→ **Action item**: Find the string "name" in the entries and copy each line that has it.

-=-=-=-=-

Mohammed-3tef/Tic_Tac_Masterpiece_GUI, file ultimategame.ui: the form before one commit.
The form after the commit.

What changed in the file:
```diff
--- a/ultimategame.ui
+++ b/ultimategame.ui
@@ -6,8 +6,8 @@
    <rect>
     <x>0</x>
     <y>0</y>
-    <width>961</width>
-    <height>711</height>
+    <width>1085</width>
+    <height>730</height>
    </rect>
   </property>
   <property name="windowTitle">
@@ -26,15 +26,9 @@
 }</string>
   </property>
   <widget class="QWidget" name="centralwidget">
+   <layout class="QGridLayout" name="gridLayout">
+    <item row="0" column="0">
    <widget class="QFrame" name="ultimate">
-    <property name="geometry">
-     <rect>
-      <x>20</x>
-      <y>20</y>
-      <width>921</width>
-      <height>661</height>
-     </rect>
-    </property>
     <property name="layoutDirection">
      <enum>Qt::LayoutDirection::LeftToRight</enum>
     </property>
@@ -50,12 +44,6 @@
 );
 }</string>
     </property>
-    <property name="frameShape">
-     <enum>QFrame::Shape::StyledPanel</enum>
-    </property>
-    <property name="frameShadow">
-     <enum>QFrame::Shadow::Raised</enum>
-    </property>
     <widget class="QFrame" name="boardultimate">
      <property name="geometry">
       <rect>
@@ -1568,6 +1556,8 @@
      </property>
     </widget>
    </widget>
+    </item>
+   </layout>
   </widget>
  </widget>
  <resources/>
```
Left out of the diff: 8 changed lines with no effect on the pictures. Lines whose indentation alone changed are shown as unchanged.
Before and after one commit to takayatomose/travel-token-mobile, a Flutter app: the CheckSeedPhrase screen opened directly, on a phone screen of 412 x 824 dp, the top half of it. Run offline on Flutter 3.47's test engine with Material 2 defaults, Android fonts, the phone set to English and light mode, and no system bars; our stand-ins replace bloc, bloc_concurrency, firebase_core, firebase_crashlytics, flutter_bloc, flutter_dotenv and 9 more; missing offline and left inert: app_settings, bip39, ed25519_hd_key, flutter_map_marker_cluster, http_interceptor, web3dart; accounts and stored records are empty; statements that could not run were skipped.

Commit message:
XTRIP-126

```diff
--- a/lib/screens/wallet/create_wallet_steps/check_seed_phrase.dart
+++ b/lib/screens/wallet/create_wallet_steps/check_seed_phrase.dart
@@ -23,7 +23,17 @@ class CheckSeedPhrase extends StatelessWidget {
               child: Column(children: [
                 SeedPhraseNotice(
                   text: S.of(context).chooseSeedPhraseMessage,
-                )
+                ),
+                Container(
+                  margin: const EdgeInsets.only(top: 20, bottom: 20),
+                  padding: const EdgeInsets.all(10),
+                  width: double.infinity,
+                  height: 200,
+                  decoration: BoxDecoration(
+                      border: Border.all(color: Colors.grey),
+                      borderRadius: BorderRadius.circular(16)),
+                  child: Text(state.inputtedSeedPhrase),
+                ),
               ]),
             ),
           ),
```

-=-=-=-=-

→ **Solution to this problem**:
   <property name="windowTitle">
   <widget class="QWidget" name="centralwidget">
+   <layout class="QGridLayout" name="gridLayout">
    <widget class="QFrame" name="ultimate">
-    <property name="geometry">
     <property name="layoutDirection">
-    <property name="frameShape">
-    <property name="frameShadow">
     <widget class="QFrame" name="boardultimate">
      <property name="geometry">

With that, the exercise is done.